[Opening Information provided section]

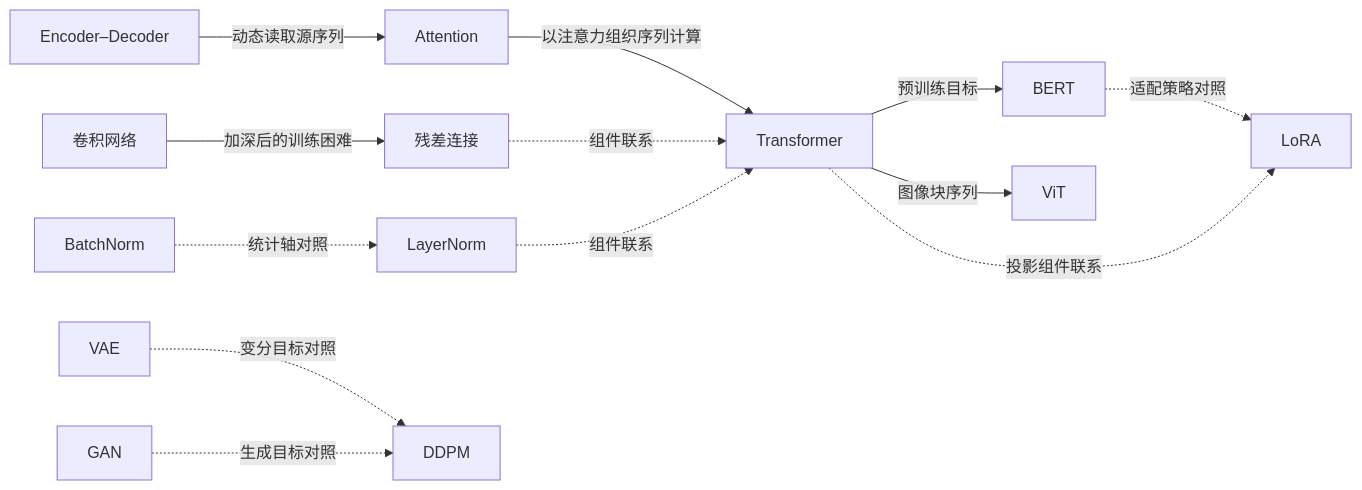
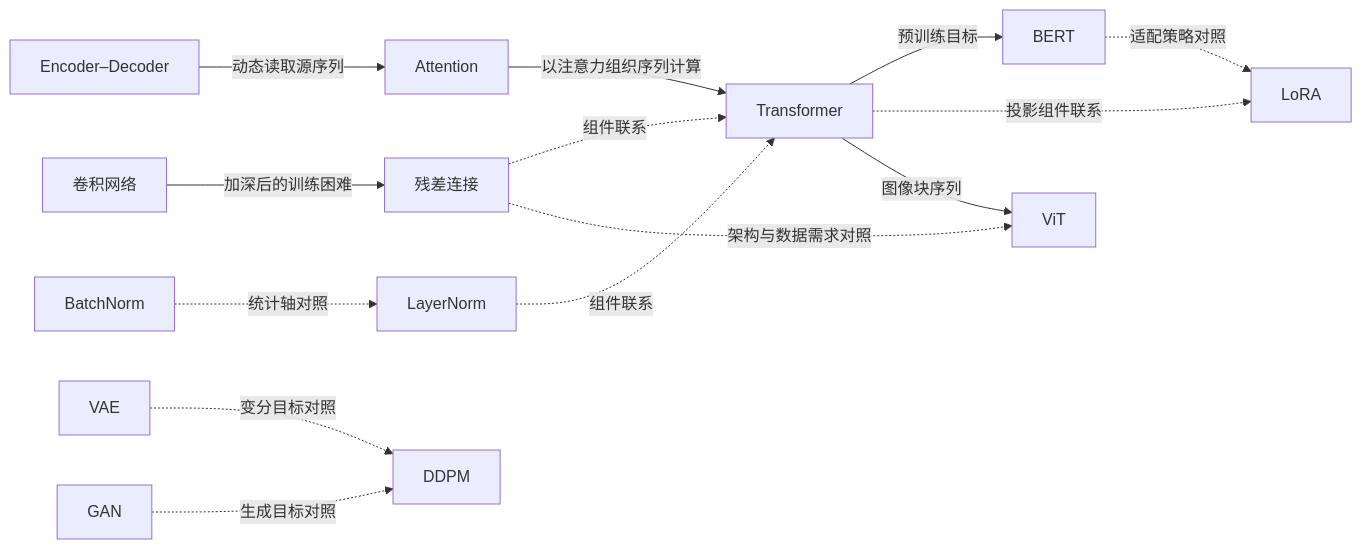
One commit to RayXBuilds/Deep-Learning-Papers-Reading-Roadmap changed the diagram in docs/connections.md. Above: the diagram before and after it, drawn with Mermaid. The commit also changed other lines of this file and 18 other files, not shown here.

````diff
--- a/docs/connections.md
+++ b/docs/connections.md
@@ -29,15 +30,16 @@
 ```mermaid
 flowchart LR
   CNN[卷积网络] -->|加深后的训练困难| ResNet[残差连接]
   BN[BatchNorm] -.统计轴对照.-> LN[LayerNorm]
   Seq[Encoder–Decoder] -->|动态读取源序列| Attn[Attention]
   Attn -->|以注意力组织序列计算| TF[Transformer]
   ResNet -.组件联系.-> TF
   LN -.组件联系.-> TF
   TF -->|预训练目标| BERT[BERT]
   BERT -.适配策略对照.-> LoRA[LoRA]
   TF -.投影组件联系.-> LoRA
   TF -->|图像块序列| ViT[ViT]
+  ResNet -.架构与数据需求对照.-> ViT
   VAE[VAE] -.变分目标对照.-> DDPM[DDPM]
   GAN[GAN] -.生成目标对照.-> DDPM
 ```
````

[Closing Information provided section]

- **Task to complete**: Find the lines above with the word "connections". Copy them out.

- **Solution below**:
One commit to RayXBuilds/Deep-Learning-Papers-Reading-Roadmap changed the diagram in docs/connections.md. Above: the diagram before and after it, drawn with Mermaid. The commit also changed other lines of this file and 18 other files, not shown here.
--- a/docs/connections.md
+++ b/docs/connections.md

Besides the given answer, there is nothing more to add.